### TRY IT
Across the records below, count the lines that contain "machine" and write down only the count.

### DATA LISTING
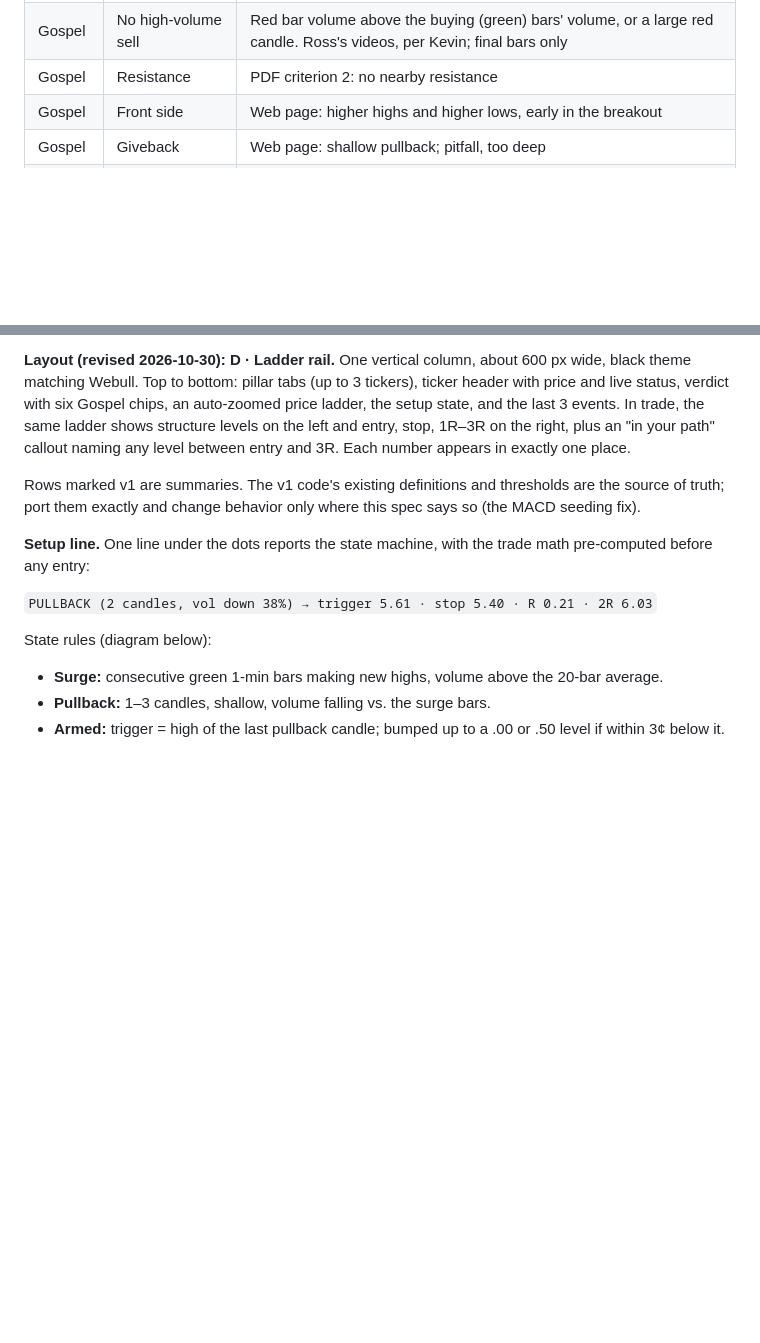
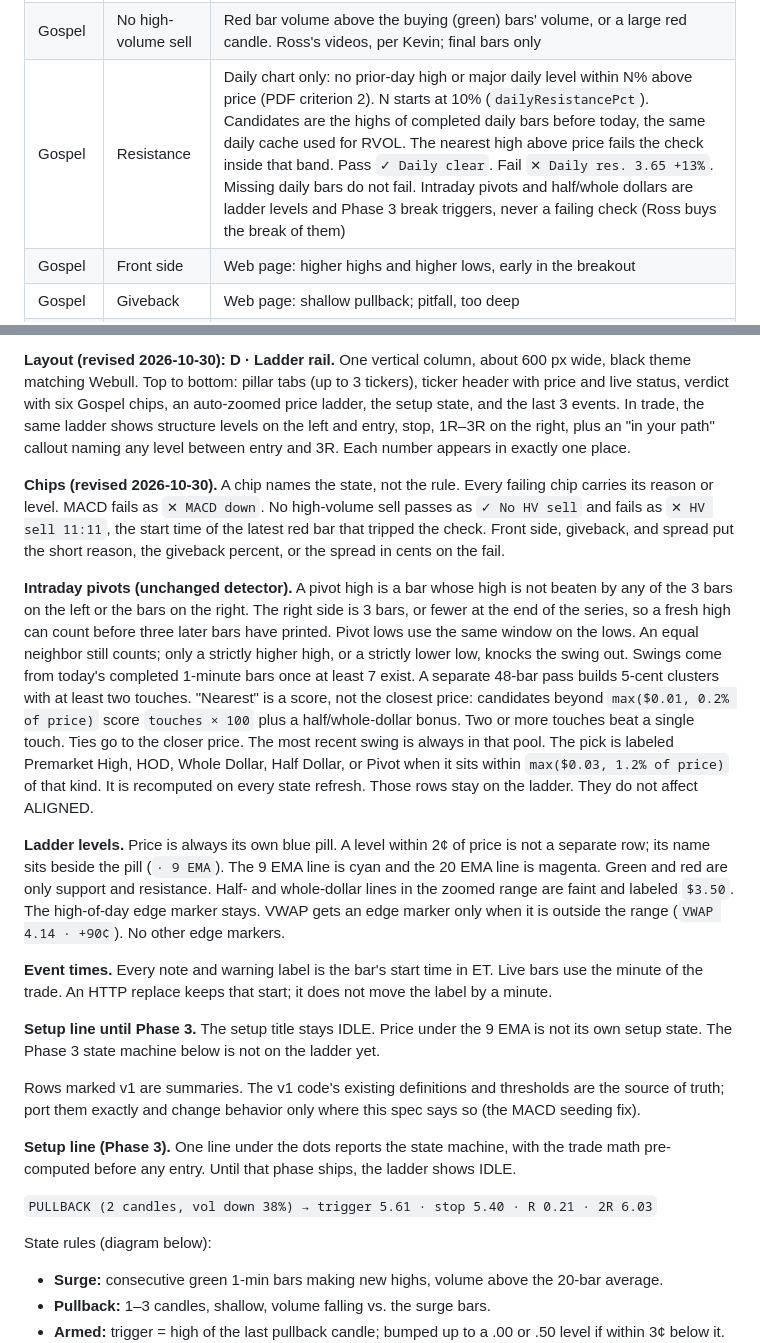
Before and after one commit to Arkesion/GateKeeper, a Markdown page: docs/GATEKEEPER_V2_SPEC.md, 2 parts joined by grey strips. Drawn GitHub-style; blank space fills up the shorter version.

Commit message:
docs: daily-chart resistance; intraday levels are triggers
Co-authored-by: Cursor <cursoragent@cursor.com>

```diff
--- a/docs/GATEKEEPER_V2_SPEC.md
+++ b/docs/GATEKEEPER_V2_SPEC.md
@@ -109,7 +109,7 @@ Below the pillar table, the v1 layout stays: a verdict banner, rule dots, bearis
 | --- | --- | --- |
 | Gospel | MACD positive | Histogram above 0 (MACD line above its signal line). Ross's videos, per Kevin; citation to add |
 | Gospel | No high-volume sell | Red bar volume above the buying (green) bars' volume, or a large red candle. Ross's videos, per Kevin; final bars only |
-| Gospel | Resistance | PDF criterion 2: no nearby resistance |
+| Gospel | Resistance | Daily chart only: no prior-day high or major daily level within N% above price (PDF criterion 2). N starts at 10% (`dailyResistancePct`). Candidates are the highs of completed daily bars before today, the same daily cache used for RVOL. The nearest high above price fails the check inside that band. Pass `✓ Daily clear`. Fail `✕ Daily res. 3.65 +13%`. Missing daily bars do not fail. Intraday pivots and half/whole dollars are ladder levels and Phase 3 break triggers, never a failing check (Ross buys the break of them) |
 | Gospel | Front side | Web page: higher highs and higher lows, early in the breakout |
 | Gospel | Giveback | Web page: shallow pullback; pitfall, too deep |
 | Gospel | Spread ≤ 10¢ | Web page pitfall: wide spreads; 10¢ is MY OWN |
@@ -129,9 +129,19 @@ Context dots render grey with values and never affect the verdict. The verdict r
 
 **Layout (revised 2026-10-30): D · Ladder rail.** One vertical column, about 600 px wide, black theme matching Webull. Top to bottom: pillar tabs (up to 3 tickers), ticker header with price and live status, verdict with six Gospel chips, an auto-zoomed price ladder, the setup state, and the last 3 events. In trade, the same ladder shows structure levels on the left and entry, stop, 1R–3R on the right, plus an "in your path" callout naming any level between entry and 3R. Each number appears in exactly one place.
 
+**Chips (revised 2026-10-30).** A chip names the state, not the rule. Every failing chip carries its reason or level. MACD fails as `✕ MACD down`. No high-volume sell passes as `✓ No HV sell` and fails as `✕ HV sell 11:11`, the start time of the latest red bar that tripped the check. Front side, giveback, and spread put the short reason, the giveback percent, or the spread in cents on the fail.
+
+**Intraday pivots (unchanged detector).** A pivot high is a bar whose high is not beaten by any of the 3 bars on the left or the bars on the right. The right side is 3 bars, or fewer at the end of the series, so a fresh high can count before three later bars have printed. Pivot lows use the same window on the lows. An equal neighbor still counts; only a strictly higher high, or a strictly lower low, knocks the swing out. Swings come from today's completed 1-minute bars once at least 7 exist. A separate 48-bar pass builds 5-cent clusters with at least two touches. "Nearest" is a score, not the closest price: candidates beyond `max($0.01, 0.2% of price)` score `touches × 100` plus a half/whole-dollar bonus. Two or more touches beat a single touch. Ties go to the closer price. The most recent swing is always in that pool. The pick is labeled Premarket High, HOD, Whole Dollar, Half Dollar, or Pivot when it sits within `max($0.03, 1.2% of price)` of that kind. It is recomputed on every state refresh. Those rows stay on the ladder. They do not affect ALIGNED.
+
+**Ladder levels.** Price is always its own blue pill. A level within 2¢ of price is not a separate row; its name sits beside the pill (`· 9 EMA`). The 9 EMA line is cyan and the 20 EMA line is magenta. Green and red are only support and resistance. Half- and whole-dollar lines in the zoomed range are faint and labeled `$3.50`. The high-of-day edge marker stays. VWAP gets an edge marker only when it is outside the range (`VWAP 4.14 · +90¢`). No other edge markers.
+
+**Event times.** Every note and warning label is the bar's start time in ET. Live bars use the minute of the trade. An HTTP replace keeps that start; it does not move the label by a minute.
+
+**Setup line until Phase 3.** The setup title stays IDLE. Price under the 9 EMA is not its own setup state. The Phase 3 state machine below is not on the ladder yet.
+
 Rows marked v1 are summaries. The v1 code's existing definitions and thresholds are the source of truth; port them exactly and change behavior only where this spec says so (the MACD seeding fix).
 
-**Setup line.** One line under the dots reports the state machine, with the trade math pre-computed before any entry:
+**Setup line (Phase 3).** One line under the dots reports the state machine, with the trade math pre-computed before any entry. Until that phase ships, the ladder shows IDLE.
 
 `PULLBACK (2 candles, vol down 38%) → trigger 5.61 · stop 5.40 · R 0.21 · 2R 6.03`
 
```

### WRITTEN REPLY
3